The milk is rich and creamy, with about twice the fat and protein of cow’s milk; it’s also higher in calcium and rich in vitamins and minerals. It’s not widely consumed, though, accounting for just 1.3 percent of the world’s milk production (cow’s milk makes up 84.6 percent, followed by buffalo at 11.8 percent and goat at 2.1 percent). Most of what is produced is used for cheeses, including pecorino, Manchego, Roquefort, and Ossau-Iraty.
As for flavor, Roberts said, it’s not radically different from cow’s milk. “It’s like having whole milk with a splash of half-and-half, and if you’re really concentrating you can get a little bit of the funk that you would think of with a goat or sheep’s milk. But I don’t find it that much. It’s just really nice, fresh, rich milk.”
Video by Michael Gebert/Sky Full of Bacon
Roberts decided to make a push pop—a variation on the guava and coconut frozen creations she’s planning to serve at Roof this summer. She started with a vanilla-rosemary ice cream (rosemary goes well with earthy flavors like the ones in sheep’s milk, she said), noting that the fat content of the sheep’s milk was so high that she didn’t have to add any cream to the base—usually she’d use half milk and half heavy cream.
“One of my favorite flavor combinations is Creamsicle . . . the acid and the creaminess together,” Roberts said. With that in mind, she made a pineapple sorbet as a second layer for the push pop. She cooked the pineapple down a bit first, utilizing a trick she’d learned recently: adding a little star anise gives the fruit a candylike quality—”like a pineapple Dum-Dum,” she said.

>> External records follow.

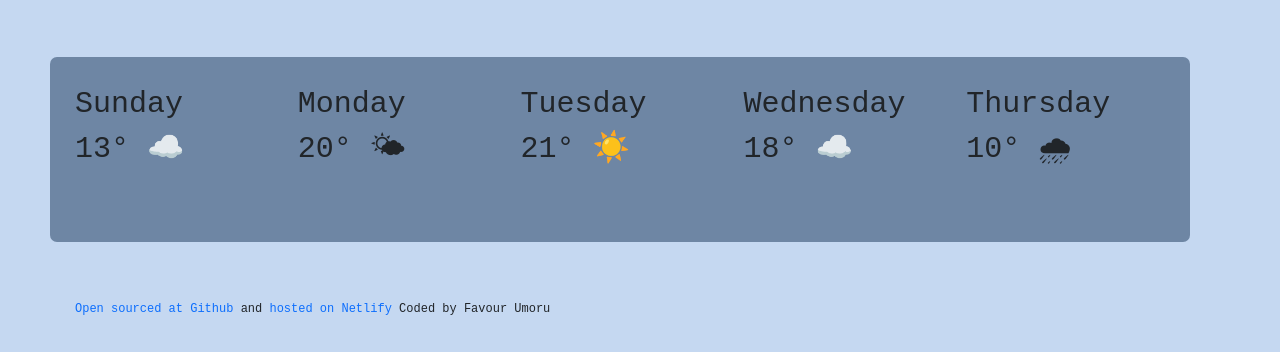
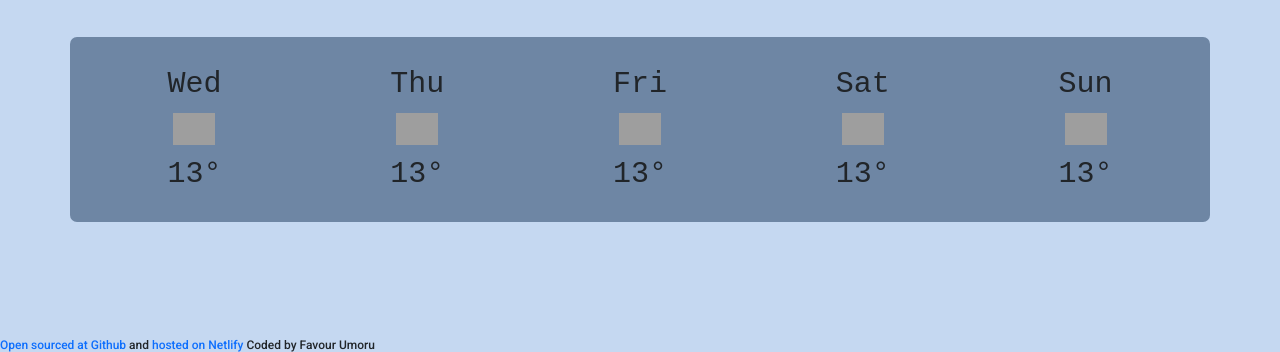
Before and after one commit to Faay97/Weather-Project, a plain HTML site: page index.html in a window 1280 px wide. Shown: the part 665-1017 px from the top of the page. Before the commit the page ends 981 px from the top, so only its background shows below. Drawn offline with nearby package versions, Linux system fonts and the light colour scheme; no server answers; grey boxes are pictures that could not be loaded.

Commit message:
Created Forecast template
removed html template
created forecast function to replace html template

```diff
--- a/index.html
+++ b/index.html
@@ -58,34 +58,9 @@
     </h2>
     <p>Feels like <span id="feels-like">6</span>°</p>
     <br />
-    <div class="container">
-      <div class="row">
-        <div class="col">
-          Sunday
-          <br />
-          13° ☁️
-        </div>
-        <div class="col">
-          Monday
-          <br />
-          20° 🌤
-        </div>
-        <div class="col">
-          Tuesday
-          <br />
-          21° ☀️
-        </div>
-        <div class="col">
-          Wednesday
-          <br />
-          18° ☁️
-        </div>
-        <div class="col">
-          Thursday
-          <br />
-          10° 🌧
-        </div>
-      </div>
+
+    <div class="container" id="forecast"></div>
+
     <span id="git-link">
       <a
         href="http://github.com/Faay97/Weather-Project"
@@ -102,7 +77,7 @@
       >
       Coded by Favour Umoru
     </span>
-    </div>
+
     <script src="src/script.js"></script>
   </body>
 </html>
--- a/src/script.js
+++ b/src/script.js
@@ -23,6 +23,29 @@ let currentTime = new Date();
 let day = document.querySelector(".day");
 
 day.innerHTML = formatDate(currentTime);
+
+function displayForecast(day) {
+  let forecast = document.querySelector("#forecast");
+  let forecastHTML = `<div class="row">`;
+  let days = ["Wed", "Thu", "Fri", "Sat", "Sun"];
+  days.forEach(function (day) {
+    forecastHTML =
+      forecastHTML +
+      `
+        <div class="col">
+          <div class="forecast-date">${day}</div>
+         <img
+          id="icon"
+          src="https://ssl.gstatic.com/onebox/weather/64/partly_cloudy.png"
+          alt="clouds" width="42"
+        />
+          <div class="forecast-temperature">13°</div>
+
+    `;
+    forecastHTML = forecastHTML + `</div>`;
+    forecast.innerHTML = forecastHTML;
+  });
+}
 
 function searching(city) {
   let apiKey = "156d56571be94f1383a53abf8e9ae72f";
@@ -100,3 +123,4 @@ celsiusLink.addEventListener("click", displayCelsius);
 let celciusTemp = null;
 
 searching("Toronto");
+displayForecast();
--- a/src/style.css
+++ b/src/style.css
@@ -37,9 +37,10 @@ body {
 }
 .container {
   display: block;
+  text-align: center;
   background-color: #6e86a4;
   padding: 25px;
-  margin: 20px 0 20px 50px;
+  margin: 0 auto;
   border-radius: 7px;
   font-size: 30px;
   font-family: monospace;
```
Lines whose indentation alone changed are shown as unchanged.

The third layer was a pineapple sherbet with the same pineapple she’d used for the sorbet, combined with sheep’s-milk yogurt. Roberts has used the yogurt before, in orange sherbet—”it gives it a really great texture”—and mixed with honey and spices as a sauce for pies and other baked goods. From the orange sherbet it was a natural leap to a pineapple version.
Tasting the finished sheep’s-milk push pop, Roberts said, “You get this really rich vanilla-rosemary ice cream on the bottom, and then the candy pineapple flavor on top, so together it’s a Creamsicle.” If she had to do it again, she said, she’d probably add another layer for visual effect, like a rosemary sorbet or something with different textures. “I was thinking it’d be nice with really roasted down, chewy, candied pineapple in the mix.”
Dave Ford of the Bluebird, working with strawberries and rhubarb. “If I know Dave Ford, he’s probably going to add pork into the mix,” Roberts said. “But I’m sure it will be delicious.”
Sheep’s milk and pineapple push pop
Vanilla bean and rosemary ice cream
32 oz sheep’s milk
1 vanilla bean
1 rosemary sprig
4 oz sugar
10 egg yolks
Bring the sheep’s milk, vanilla bean, rosemary, and sugar to a simmer. Remove from heat and steep for 10 minutes. Bring back to a simmer and temper in the egg yolks. Cook until thickened. Remove the rosemary sprig but not the vanilla bean and puree in a Vita Prep blender. Strain through a chinois and chill in an ice bath. Age overnight and process in an ice cream machine.
Pineapple sorbet and sherbet
2 pineapples, diced
1 t ground star anise
3 oz sugar
4 oz Greek yogurt made from sheep’s milk
Heat a sautee pan until very hot. Add the pineapple, sugar and star anise. Cook over high heat, stirring, until juices are released and the pineapple softens. Puree in a Vita Prep until smooth. Blend 12 oz of the pineapple puree with the Greek yogurt to make the sherbet base. The rest of the puree is the sorbet base. Chill and process each separately in an ice cream machine.
Layer in push pop containers: ice cream first, sherbet, then sorbet. Freeze and serve.